Diameter: 3.7 cm (1 7/16 in.)
Weight: 38.724 g (1.37 oz.)
The Norweb Collection 1969.217
This five-pound piece was never for circulation but instead for presentation and collectors.
This piece was struck by the Royal Mint from gold purchased for the purpose. The current gold coins, such as the sovereign, were struck from gold supplied by the Bank of England. The larger gold pieces have their origins in the five and two guinea pieces. There are several minor varieties of this fine and rare piece, designed by William Wyon, R.A., a member of the celebrated family, still in existence, that had such a long and profound influence on British coin design. By some, this piece was considered to be too medallic for coinage purposes. Queen Victoria, at this date a young woman of 20, is shown as Una, Truth, because truth is one: one of the principal characters in Spenser's Faerie Queene (1590–1611). She is leading the lion referred to in her adventures in Spenser's work.

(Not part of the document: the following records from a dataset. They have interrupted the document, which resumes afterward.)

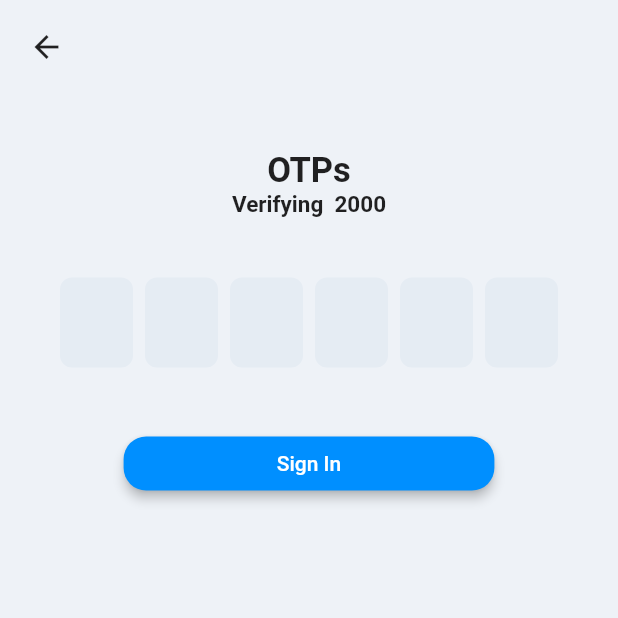
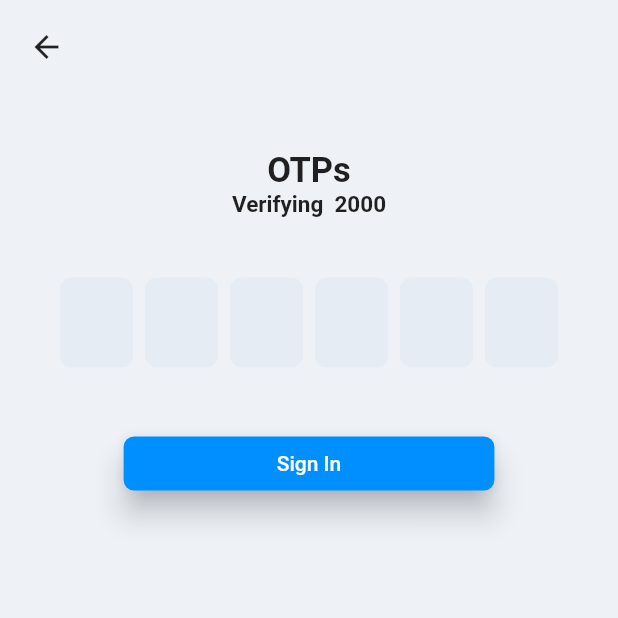
Before and after one commit to Safin9/Tutor-Group, a Flutter app: the OtpScreen screen opened directly, on a phone screen of 412 x 824 dp, the top half of it. Run offline on Flutter 3.47's test engine with Material 2 defaults, Android fonts, the light colour scheme and no system bars; drawn by our look-alikes of pinput; our stand-ins replace bottom_navy_bar, firebase_core, get, get_storage, lottie; accounts and stored records are empty; network calls fail.

Commit message:
changing textformfields decoration

```diff
--- a/lib/screens/log/login_for_student.dart
+++ b/lib/screens/log/login_for_student.dart
@@ -91,7 +91,8 @@ class _LoginForStudentState extends State<LoginForStudent> {
                     mainAxisAlignment: MainAxisAlignment.center,
                     children: [
                       tools.buildTextField(
-                        hint: 'Email',
+                        hint: '',
+                        labelText: 'email',
                         controller: _emailController,
                         validator: null,
                         hintText: '',
@@ -100,7 +101,8 @@ class _LoginForStudentState extends State<LoginForStudent> {
                         height: 0.07 * size.height,
                       ),
                       tools.buildTextField(
-                        hint: 'Password',
+                        hint: '',
+                        labelText: 'password',
                         controller: _passwordController,
                         validator: null,
                         hintText: '',
--- a/lib/screens/log/login_for_teacher.dart
+++ b/lib/screens/log/login_for_teacher.dart
@@ -96,7 +96,8 @@ class _LogInForTeachreState extends State<LogInForTeachre> {
                         child: Column(
                           children: [
                             tools.buildTextField(
-                              hint: 'Email',
+                              hint: '',
+                              labelText: 'email',
                               controller: _emailController,
                               validator: (value) {
                                 String p =
@@ -116,7 +117,8 @@ class _LogInForTeachreState extends State<LogInForTeachre> {
                               height: 0.07 * size.height,
                             ),
                             tools.buildTextField(
-                                hint: 'Password',
+                                hint: '',
+                                labelText: 'password',
                                 controller: _passwordController,
                                 validator: (value) {
                                   if (!value.isEmpty) {
--- a/lib/screens/log/login_signup.dart
+++ b/lib/screens/log/login_signup.dart
@@ -66,8 +66,7 @@ class LogIn extends StatelessWidget {
                   const Spacer(),
                   tools.buildButton(
                     onPressed: () {
-                      Navigator.of(context).push(MaterialPageRoute(
-                          builder: (contexdt) => const SignUpForStudent()));
+                      Get.to(() => const SignUpForStudent());
                     },
                     color: utils.orangeL,
                     child: const Text('Sign Up'),
--- a/lib/screens/log/tools/login_and_signup_text_fields.dart
+++ b/lib/screens/log/tools/login_and_signup_text_fields.dart
@@ -9,16 +9,27 @@ class ToolsForLogAndSignup {
     TextEditingController? controller,
     required Function? validator,
     required String hintText,
+    required String labelText,
+    TextInputType? textInputType,
+    Widget? icon,
   }) {
     return Container(
       width: double.infinity,
+      height: 75,
       padding: const EdgeInsets.symmetric(horizontal: 25),
       child: TextFormField(
+        keyboardType: textInputType,
         validator: ((value) => validator!(value)),
         controller: controller,
         decoration: InputDecoration(
+          prefixIcon: icon,
+          errorStyle: const TextStyle(color: Colors.redAccent),
+          border: const OutlineInputBorder(
+              borderRadius: BorderRadius.all(Radius.circular(12))),
+          labelText: labelText,
+          helperText: '',
           filled: true,
-          fillColor: Colors.white.withOpacity(0.65),
+          fillColor: Colors.white.withOpacity(0.5),
           hintText: hint,
           hintStyle: const TextStyle(
             color: Colors.grey,
@@ -66,12 +77,13 @@ class ToolsForLogAndSignup {
     );
   }
 
-  Container buildButton(
-      {required VoidCallback onPressed,
-      required Color color,
-      required Widget child,
-      required double heightP,
-      required double widthP}) {
+  Container buildButton({
+    required VoidCallback onPressed,
+    required Color color,
+    required Widget child,
+    required double heightP,
+    required double widthP,
+  }) {
     return Container(
       width: double.infinity,
       padding: EdgeInsets.symmetric(horizontal: widthP, vertical: heightP),
@@ -79,9 +91,9 @@ class ToolsForLogAndSignup {
         onPressed: onPressed,
         style: ElevatedButton.styleFrom(
           primary: color,
-          elevation: 3,
+          elevation: 8,
           shape: RoundedRectangleBorder(
-            borderRadius: BorderRadius.circular(15),
+            borderRadius: BorderRadius.circular(7),
           ),
         ),
         child: child,
--- a/lib/screens/splash_screen/splash_screen.dart
+++ b/lib/screens/splash_screen/splash_screen.dart
@@ -3,6 +3,7 @@ import 'dart:async';
 import 'package:flutter/material.dart';
 import 'package:get/get.dart';
 import 'package:tutor_group/screens/home_screen.dart';
+import 'package:tutor_group/screens/log/login_signup.dart';
 
 class SplashScreenView extends StatefulWidget {
   const SplashScreenView({Key? key}) : super(key: key);
@@ -32,8 +33,8 @@ class _SplashScreenViewState extends State<SplashScreenView> {
 
   void route() {
     Get.offAll(
-      () => const HomeScreen(),
-      curve: Curves.slowMiddle,
+      () => const LogIn(),
+      curve: Curves.bounceOut,
       duration: const Duration(milliseconds: 1500),
       transition: Transition.cupertino,
     );
```
Also changed, not shown: lib/screens/log/signup_for_student.dart (+35 -33 lines).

It is often also referred to as the British lion. This coin is considered by many to be one of the most beautiful in the English series, and the standard of workmanship and striking has never been improved upon.
The information about this object, including provenance, may not be currently accurate. If you notice a mistake or have additional information about this object, please email email@example.com.
To request more information about this object, study images, or bibliography, contact the Ingalls Library Reference Desk.
All images and data available through Open Access can be downloaded for free. For images not available through Open Access, a detail image, or any image with a color bar, request a digital file from Image Services.